Repeat every entry exactly. Pictures stay out.

- **Records shown**
◇ ◇ ◇ ◇
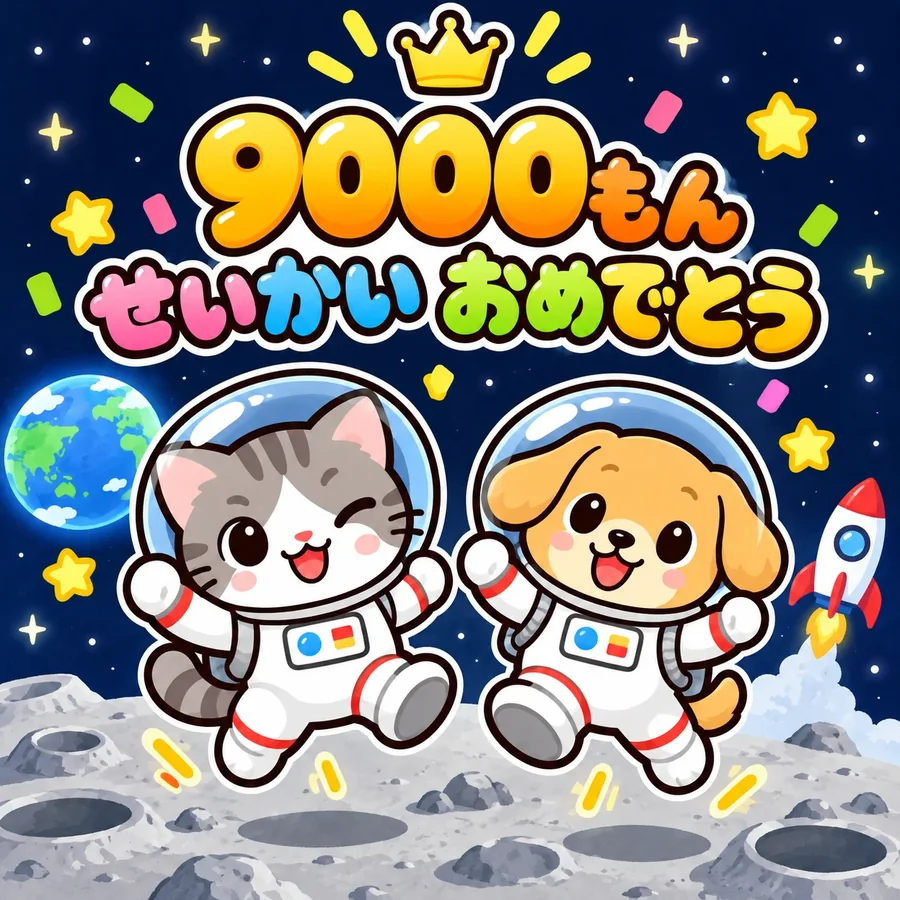
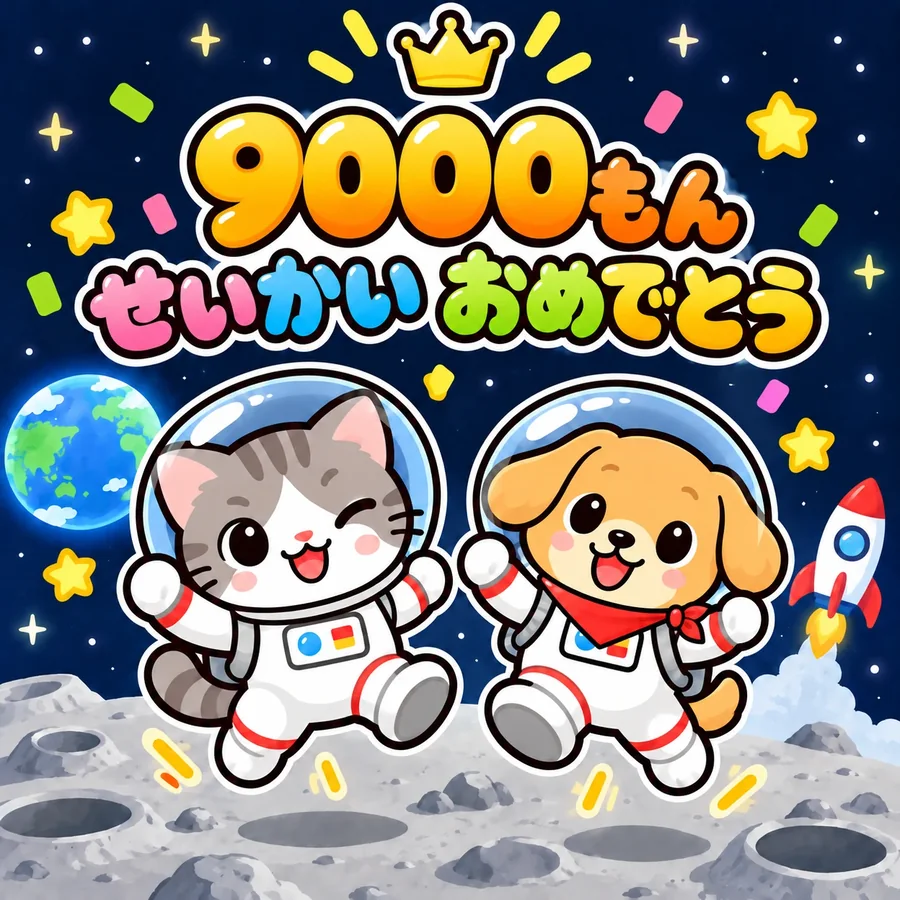
9000問の とくべつ シールの絵を差し替え（ころ に赤いバンダナ）

diff --git a/index.html b/index.html
@@ -5,10 +5,10 @@
 <link rel="icon" type="image/png" sizes="64x64" href="favicon.png?v=3">
 <link rel="apple-touch-icon" href="apple-touch-icon.png?v=3">
 <link rel="manifest" href="manifest.json">
-<script src="stickers/stickers.js?v=202610121129"></script>
-<script src="nakama/nakama.js?v=202610121129"></script>
-<script src="clock/clock.js?v=202610121129"></script>
-<script src="drill/patterns.js?v=202610121129"></script>
+<script src="stickers/stickers.js?v=202610121132"></script>
+<script src="nakama/nakama.js?v=202610121132"></script>
+<script src="clock/clock.js?v=202610121132"></script>
+<script src="drill/patterns.js?v=202610121132"></script>
 <meta name="apple-mobile-web-app-title" content="けいさん">
 <link rel="preconnect" href="https://fonts.googleapis.com">
 <link rel="preconnect" href="https://fonts.gstatic.com" crossorigin>
@@ -2572,7 +2572,7 @@ span.stkw > svg{position:absolute;left:0;top:0;width:100%;height:100%;display:bl
   const msById = id => MS_LIST.find(x=>x.id===String(id));
   const msData = () => stats.ms || (stats.ms = {got:{}});
   const totalOk = () => Object.values(stats.days||{}).reduce((a,d)=>a+((d&&d.ok)||0), 0);
-  const msImg = (it, small) => `milestone/${it.img}${small ? "_s" : ""}.webp?v=2`;   // v=2：みー と ころ だけの え に さしかえ
+  const msImg = (it, small) => `milestone/${it.img}${small ? "_s" : ""}.webp?v=3`;   // え を さしかえたら この ばんごうを あげる（ふるい え が のこらない ように）
   function msCheck(){
     if(!MS_ON) return false;
     const got = msData().got; let hit = false;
◇ ◇ ◇ ◇
- **Task answer**
9000問の とくべつ シールの絵を差し替え（ころ に赤いバンダナ）

diff --git a/index.html b/index.html
@@ -5,10 +5,10 @@
 <link rel="icon" type="image/png" sizes="64x64" href="favicon.png?v=3">
 <link rel="apple-touch-icon" href="apple-touch-icon.png?v=3">
 <link rel="manifest" href="manifest.json">
-<script src="stickers/stickers.js?v=202610121129"></script>
-<script src="nakama/nakama.js?v=202610121129"></script>
-<script src="clock/clock.js?v=202610121129"></script>
-<script src="drill/patterns.js?v=202610121129"></script>
+<script src="stickers/stickers.js?v=202610121132"></script>
+<script src="nakama/nakama.js?v=202610121132"></script>
+<script src="clock/clock.js?v=202610121132"></script>
+<script src="drill/patterns.js?v=202610121132"></script>
 <meta name="apple-mobile-web-app-title" content="けいさん">
 <link rel="preconnect" href="https://fonts.googleapis.com">
 <link rel="preconnect" href="https://fonts.gstatic.com" crossorigin>
@@ -2572,7 +2572,7 @@ span.stkw > svg{position:absolute;left:0;top:0;width:100%;height:100%;display:bl
   const msById = id => MS_LIST.find(x=>x.id===String(id));
   const msData = () => stats.ms || (stats.ms = {got:{}});
   const totalOk = () => Object.values(stats.days||{}).reduce((a,d)=>a+((d&&d.ok)||0), 0);
-  const msImg = (it, small) => `milestone/${it.img}${small ? "_s" : ""}.webp?v=2`;   // v=2：みー と ころ だけの え に さしかえ
+  const msImg = (it, small) => `milestone/${it.img}${small ? "_s" : ""}.webp?v=3`;   // え を さしかえたら この ばんごうを あげる（ふるい え が のこらない ように）
   function msCheck(){
     if(!MS_ON) return false;
     const got = msData().got; let hit = false;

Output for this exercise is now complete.